Its president Christine Chin said the society had prepared a working paper on the matter and hope to present it to the state authorities soon.
She said Selangor Mentri Besar Azmin Ali was quite receptive to the idea when he was approached earlier in the year.
“We met in January and he was interested.
“He asked us to liaise with the executive councillor in charge of local government Ean Yong Hian Wah,” she said.
Chin said the society hoped to implement the pilot programme in Selangor before introducing it nationwide.
She said the programme had been practised in many countries and had been found to be a more effective method.
“When the strays are caught and killed, more just comes into the area.

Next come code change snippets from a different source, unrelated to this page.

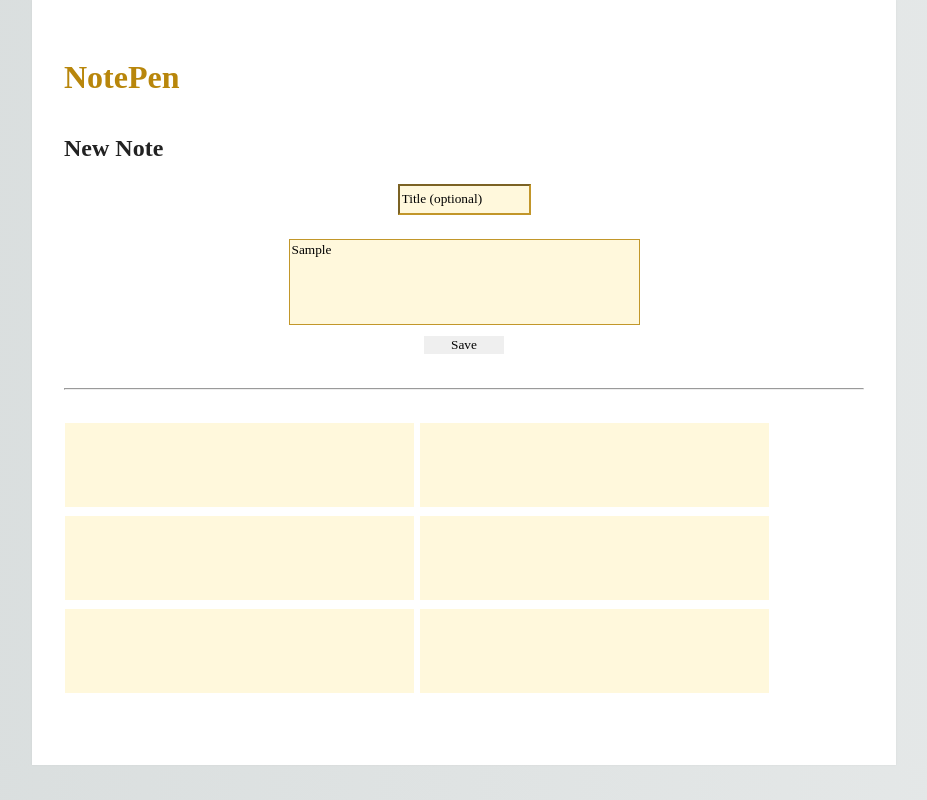
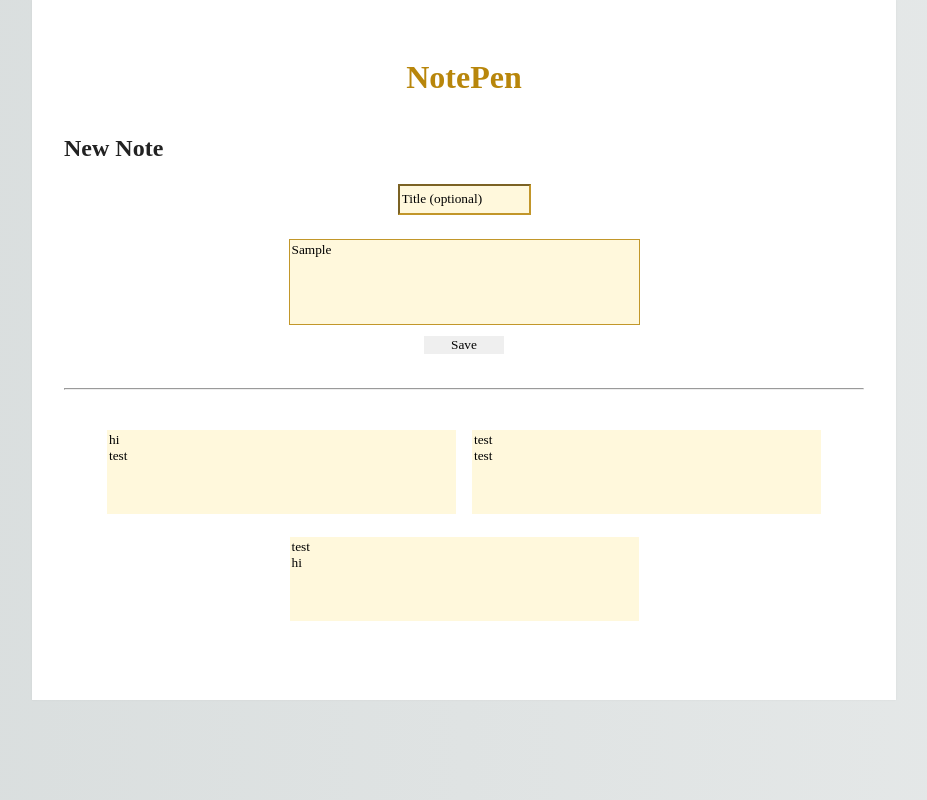
Before and after one commit to cloudwerewolf/PWA, a plain HTML site: page index.html in a window 1280 px wide. Both pictures are taken after typing "Sample" into the empty fields and a click on the input "Save". Shown: the whole page, without its empty margins (176-1103 px from the left). Drawn offline with Linux system fonts and the light colour scheme; a web font is replaced by a local one.

Commit message:
javascript

```diff
--- a/index.html
+++ b/index.html
@@ -5,27 +5,20 @@
         <title>NotePen</title>
         <link rel="stylesheet" href="main.css">
         <link href='https://fonts.googleapis.com/css?family=Scope One' rel='stylesheet'>
-        <script>
-            function saveNote(text, name, type) {
-
-            }
-        </script>
+        <script type="text/javascript"src="note.js"></script>
     </head>
     <body>
-        <h1>NotePen</h1>
+        <h1 style="text-align:center">NotePen</h1>
         <h2>New Note</h2>
 
         <div class="inputForm">
             <input type="text" value="Title (optional)" id="title"><br><br>
             <textarea cols="45" rows="5" id="note" draggable="false"></textarea><br>
-            <input type="Submit" value="Save" id="save" onclick="saveNote(, , )">
+            <input type="Submit" value="Save" id="save" onclick="displayNotes()">
         </div>
         <br><hr><br>
-        <textarea cols="45" rows="5" id="notelist" draggable="false"></textarea>
-        <textarea cols="45" rows="5" id="notelist" draggable="false"></textarea>
-        <textarea cols="45" rows="5" id="notelist" draggable="false"></textarea>
-        <textarea cols="45" rows="5" id="notelist" draggable="false"></textarea>
-        <textarea cols="45" rows="5" id="notelist" draggable="false"></textarea>
-        <textarea cols="45" rows="5" id="notelist" draggable="false"></textarea>
+        <div class="notes" style="text-align: center" id="notepage">
+
+        </div>
     </body>
 </html>
--- a/main.css
+++ b/main.css
@@ -111,6 +111,7 @@
 #notelist{
     display: inline-grid;
     border-color: white;
-/*    border-width: 10px;*/
+    border-width: 8px;
     box-sizing: border-box;
+    outline-color: rgba(234, 227, 199, 0.65);
 }
--- /dev/null
+++ b/note.js
@@ -0,0 +1,12 @@
+var notelist = [{"title": "hi", "note": "test"}, {"title": "test", "note": "test"}, {"title": "test", "note": "hi"}];
+function displayNotes() {
+    for (var notes in notelist){
+        var div = document.getElementById("notepage");
+        var text = document.createElement("textarea");
+        text.cols = "45";
+        text.rows = "5";
+        text.id = "notelist";
+        text.value = notelist[notes].title + '\n' + notelist[notes].note;
+        div.appendChild(text);
+    }
+}
```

“But with the new programme, the community can play a role by bringing in the animals to be spayed and by creating a specific place where they are fed,” she said.

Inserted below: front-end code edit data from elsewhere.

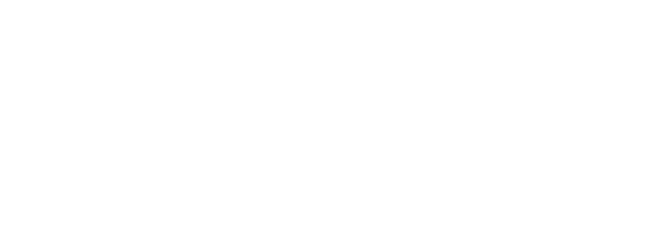
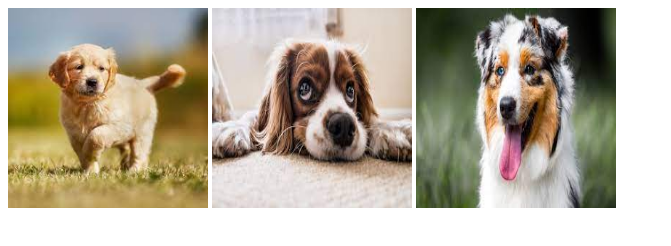
Before and after one commit to O2reee/cpm3_ref_hyvoz, a plain HTML site: page index.html in a window 1280 px wide. Shown: the whole page, without its empty margins (0-671 px from the left). Drawn offline with Linux system fonts and the light colour scheme.

Commit message:
modif dossier

```diff
--- a/index.html
+++ b/index.html
@@ -3,9 +3,15 @@
 <head>
 	<meta charset="utf-8">
 	<meta name="viewport" content="width=device-width, initial-scale=1">
+	<link rel="stylesheet" type="text/css" href="style.css">
 	<title></title>
 </head>
 <body>
+	<div id="">
+		<img class="grill-chien" src="img/photo_chien_1.jpeg">
+		<img class="grill-chien" src="img/photo_chien_2.jpeg">
+		<img class="grill-chien" src="img/photo_chien_3.jpeg">
+  </div>
 
 </body>
 </html>
--- a/style.css
+++ b/style.css
@@ -0,0 +1,4 @@
+.grill-chien {
+	width: 200px;
+	height: 200px;
+}
```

Chin said by ensuring that the animals did not reproduce and were fed, the community could ensure that the stray population can be controlled.
“Dogs especially, when they are fed, become more friendly and tame.
“They also protect their area so that no new strays will enter their housing area,” she said.
Chin said the society was ready to help the local councils and communities that agree to adopt the new method.
SPCA patron Tan Sri Lee Lam Thye said the issue of stray animals arose because of the failure of state governments to learn effective, sustainable and humane methods to control the stray population.
“The current method of catch and kill is practised all over Malaysia but this method is not only ineffective, unsustainable and inhumane, but it is also not socially acceptable,” he said.
He added that the current practice was also expensive and was not a long-term solution.